### Exercise objective
Using the entries that follow, count the lines containing the word "null" and give that number by itself.

### Data extracts

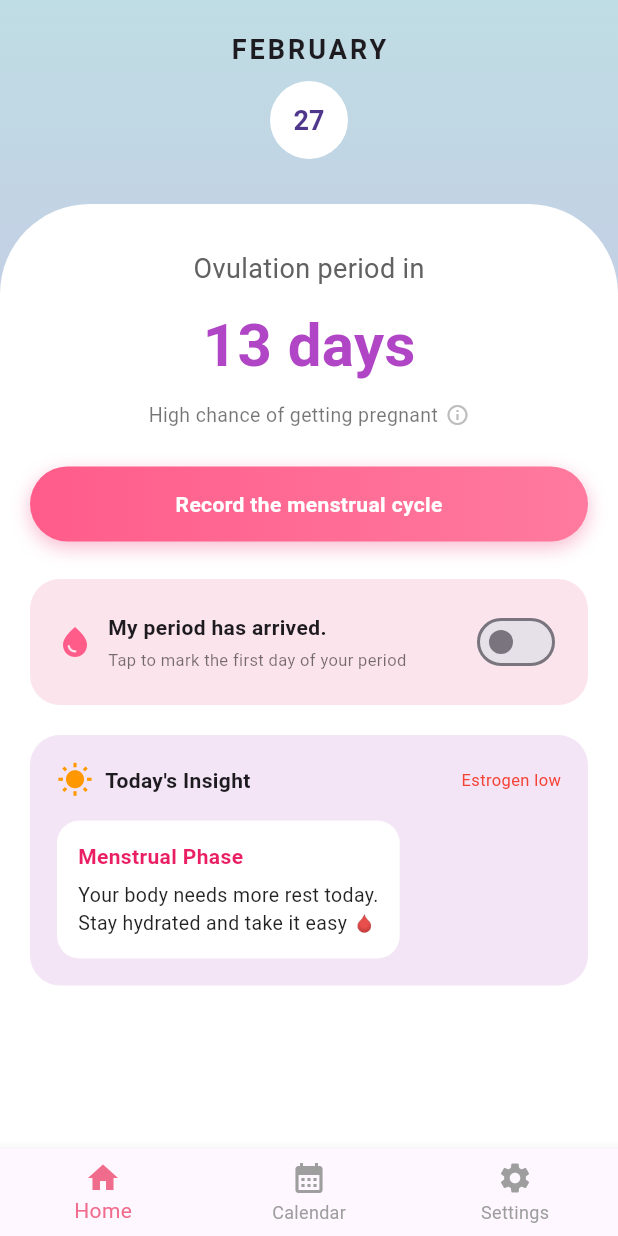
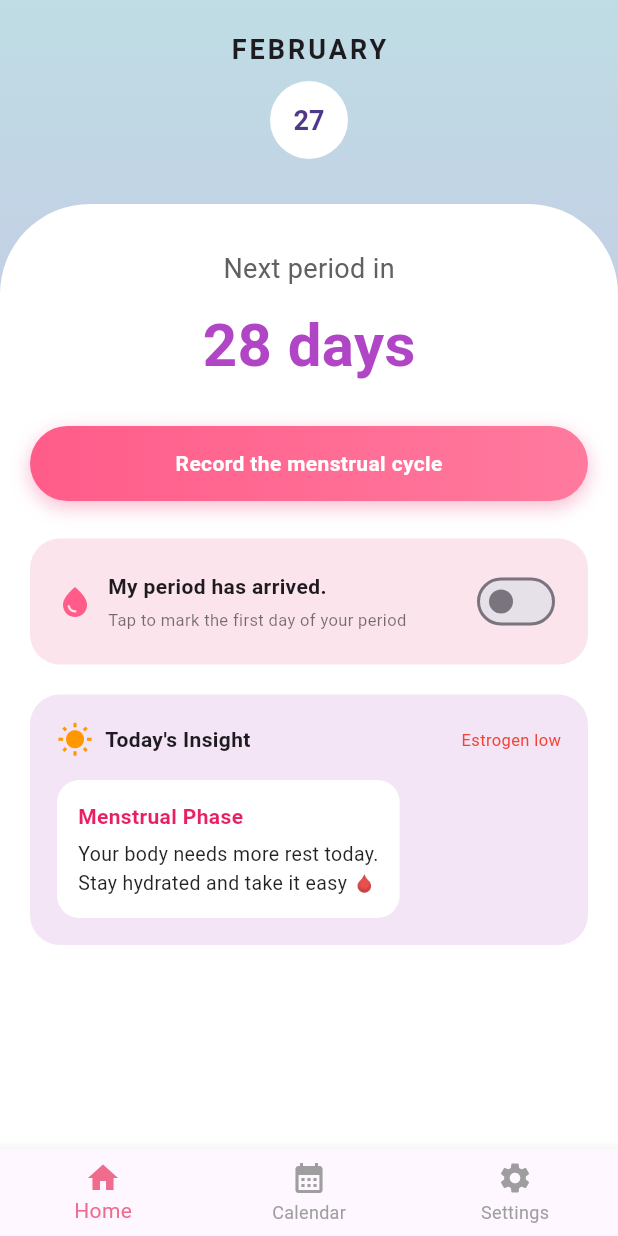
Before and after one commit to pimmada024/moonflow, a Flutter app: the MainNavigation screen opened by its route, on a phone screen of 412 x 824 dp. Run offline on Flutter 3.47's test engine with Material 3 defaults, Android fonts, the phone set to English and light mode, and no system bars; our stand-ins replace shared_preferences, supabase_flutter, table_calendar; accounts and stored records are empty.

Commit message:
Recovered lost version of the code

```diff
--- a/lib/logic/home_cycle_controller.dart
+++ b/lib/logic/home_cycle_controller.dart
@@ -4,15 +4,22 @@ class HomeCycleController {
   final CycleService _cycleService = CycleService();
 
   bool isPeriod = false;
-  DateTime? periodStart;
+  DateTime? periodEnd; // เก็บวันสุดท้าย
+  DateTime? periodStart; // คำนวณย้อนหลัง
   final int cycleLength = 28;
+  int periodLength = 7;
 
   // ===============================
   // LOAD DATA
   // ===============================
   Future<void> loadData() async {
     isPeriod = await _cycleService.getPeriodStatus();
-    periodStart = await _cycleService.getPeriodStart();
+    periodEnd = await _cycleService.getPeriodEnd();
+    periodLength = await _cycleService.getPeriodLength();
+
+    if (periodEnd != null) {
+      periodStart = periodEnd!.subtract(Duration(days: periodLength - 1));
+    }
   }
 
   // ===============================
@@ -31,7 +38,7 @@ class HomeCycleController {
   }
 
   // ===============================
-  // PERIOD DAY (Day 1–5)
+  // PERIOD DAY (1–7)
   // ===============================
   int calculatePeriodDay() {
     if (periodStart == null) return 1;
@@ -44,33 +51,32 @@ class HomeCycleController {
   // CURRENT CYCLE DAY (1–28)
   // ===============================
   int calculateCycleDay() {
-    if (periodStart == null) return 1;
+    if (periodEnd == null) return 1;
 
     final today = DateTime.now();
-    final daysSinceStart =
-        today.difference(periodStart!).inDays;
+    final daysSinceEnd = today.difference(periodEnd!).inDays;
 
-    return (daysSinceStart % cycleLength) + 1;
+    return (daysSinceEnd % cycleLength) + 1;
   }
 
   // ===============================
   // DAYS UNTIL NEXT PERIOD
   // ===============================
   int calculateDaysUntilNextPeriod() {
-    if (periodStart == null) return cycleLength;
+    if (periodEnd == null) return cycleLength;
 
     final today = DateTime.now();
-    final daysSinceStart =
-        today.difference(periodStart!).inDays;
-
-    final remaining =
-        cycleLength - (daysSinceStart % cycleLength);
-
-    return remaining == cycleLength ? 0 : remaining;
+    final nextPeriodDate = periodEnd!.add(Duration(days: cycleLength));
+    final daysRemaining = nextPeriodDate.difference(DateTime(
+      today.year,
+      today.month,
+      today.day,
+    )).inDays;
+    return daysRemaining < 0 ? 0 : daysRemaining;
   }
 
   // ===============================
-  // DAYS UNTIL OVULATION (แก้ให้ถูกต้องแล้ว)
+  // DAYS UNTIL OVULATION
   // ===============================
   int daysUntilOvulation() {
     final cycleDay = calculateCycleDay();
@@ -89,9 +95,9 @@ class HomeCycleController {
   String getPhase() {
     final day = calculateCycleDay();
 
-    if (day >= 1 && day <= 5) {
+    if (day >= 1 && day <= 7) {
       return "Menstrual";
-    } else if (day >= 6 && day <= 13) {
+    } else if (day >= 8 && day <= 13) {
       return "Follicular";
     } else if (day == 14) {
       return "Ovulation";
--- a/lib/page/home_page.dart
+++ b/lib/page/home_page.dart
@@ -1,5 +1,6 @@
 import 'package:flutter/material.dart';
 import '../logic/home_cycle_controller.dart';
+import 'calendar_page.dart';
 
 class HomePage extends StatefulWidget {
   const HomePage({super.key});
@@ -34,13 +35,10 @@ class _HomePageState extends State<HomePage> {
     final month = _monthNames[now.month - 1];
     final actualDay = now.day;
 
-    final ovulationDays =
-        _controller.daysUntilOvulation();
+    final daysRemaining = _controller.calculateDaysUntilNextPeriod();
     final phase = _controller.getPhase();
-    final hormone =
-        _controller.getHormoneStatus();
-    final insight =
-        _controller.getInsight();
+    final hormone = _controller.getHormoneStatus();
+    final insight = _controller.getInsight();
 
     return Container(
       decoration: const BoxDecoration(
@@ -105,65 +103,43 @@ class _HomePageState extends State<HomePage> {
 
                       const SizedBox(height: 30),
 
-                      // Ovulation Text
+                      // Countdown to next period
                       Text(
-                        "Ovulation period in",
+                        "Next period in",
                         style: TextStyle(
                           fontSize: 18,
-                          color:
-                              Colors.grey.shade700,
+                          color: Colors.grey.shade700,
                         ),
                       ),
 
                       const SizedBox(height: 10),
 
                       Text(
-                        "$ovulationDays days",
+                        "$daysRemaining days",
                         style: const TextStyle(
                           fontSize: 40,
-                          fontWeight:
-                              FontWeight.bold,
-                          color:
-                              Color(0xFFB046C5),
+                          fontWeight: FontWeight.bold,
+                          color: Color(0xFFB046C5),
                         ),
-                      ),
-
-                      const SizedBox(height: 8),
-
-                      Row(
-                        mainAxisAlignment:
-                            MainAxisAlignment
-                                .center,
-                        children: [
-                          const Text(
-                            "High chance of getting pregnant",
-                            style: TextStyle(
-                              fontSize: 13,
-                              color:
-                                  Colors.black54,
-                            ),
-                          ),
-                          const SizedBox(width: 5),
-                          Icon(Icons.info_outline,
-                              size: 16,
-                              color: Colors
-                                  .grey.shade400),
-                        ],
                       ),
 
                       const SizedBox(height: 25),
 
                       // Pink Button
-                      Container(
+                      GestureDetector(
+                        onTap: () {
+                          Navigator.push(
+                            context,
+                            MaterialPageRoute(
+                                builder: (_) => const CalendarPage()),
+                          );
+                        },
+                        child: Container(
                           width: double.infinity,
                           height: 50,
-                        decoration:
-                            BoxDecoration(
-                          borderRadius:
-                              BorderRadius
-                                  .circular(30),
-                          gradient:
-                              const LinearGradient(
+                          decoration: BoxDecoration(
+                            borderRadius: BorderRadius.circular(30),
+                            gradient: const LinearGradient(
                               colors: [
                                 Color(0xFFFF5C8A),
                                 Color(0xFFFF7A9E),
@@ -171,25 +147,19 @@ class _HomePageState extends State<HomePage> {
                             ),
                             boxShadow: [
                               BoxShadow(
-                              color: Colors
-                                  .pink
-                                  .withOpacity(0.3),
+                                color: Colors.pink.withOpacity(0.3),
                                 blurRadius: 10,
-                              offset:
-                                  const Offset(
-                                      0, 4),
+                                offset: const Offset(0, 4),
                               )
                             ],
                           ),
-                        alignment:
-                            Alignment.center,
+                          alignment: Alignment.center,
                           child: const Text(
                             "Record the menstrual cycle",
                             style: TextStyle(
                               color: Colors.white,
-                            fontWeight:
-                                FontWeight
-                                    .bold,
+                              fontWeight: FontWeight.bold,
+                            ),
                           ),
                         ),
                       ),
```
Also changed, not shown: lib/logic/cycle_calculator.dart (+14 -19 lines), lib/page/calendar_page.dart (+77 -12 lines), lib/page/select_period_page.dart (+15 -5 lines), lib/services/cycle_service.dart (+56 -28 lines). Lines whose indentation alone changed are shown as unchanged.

### Task result
6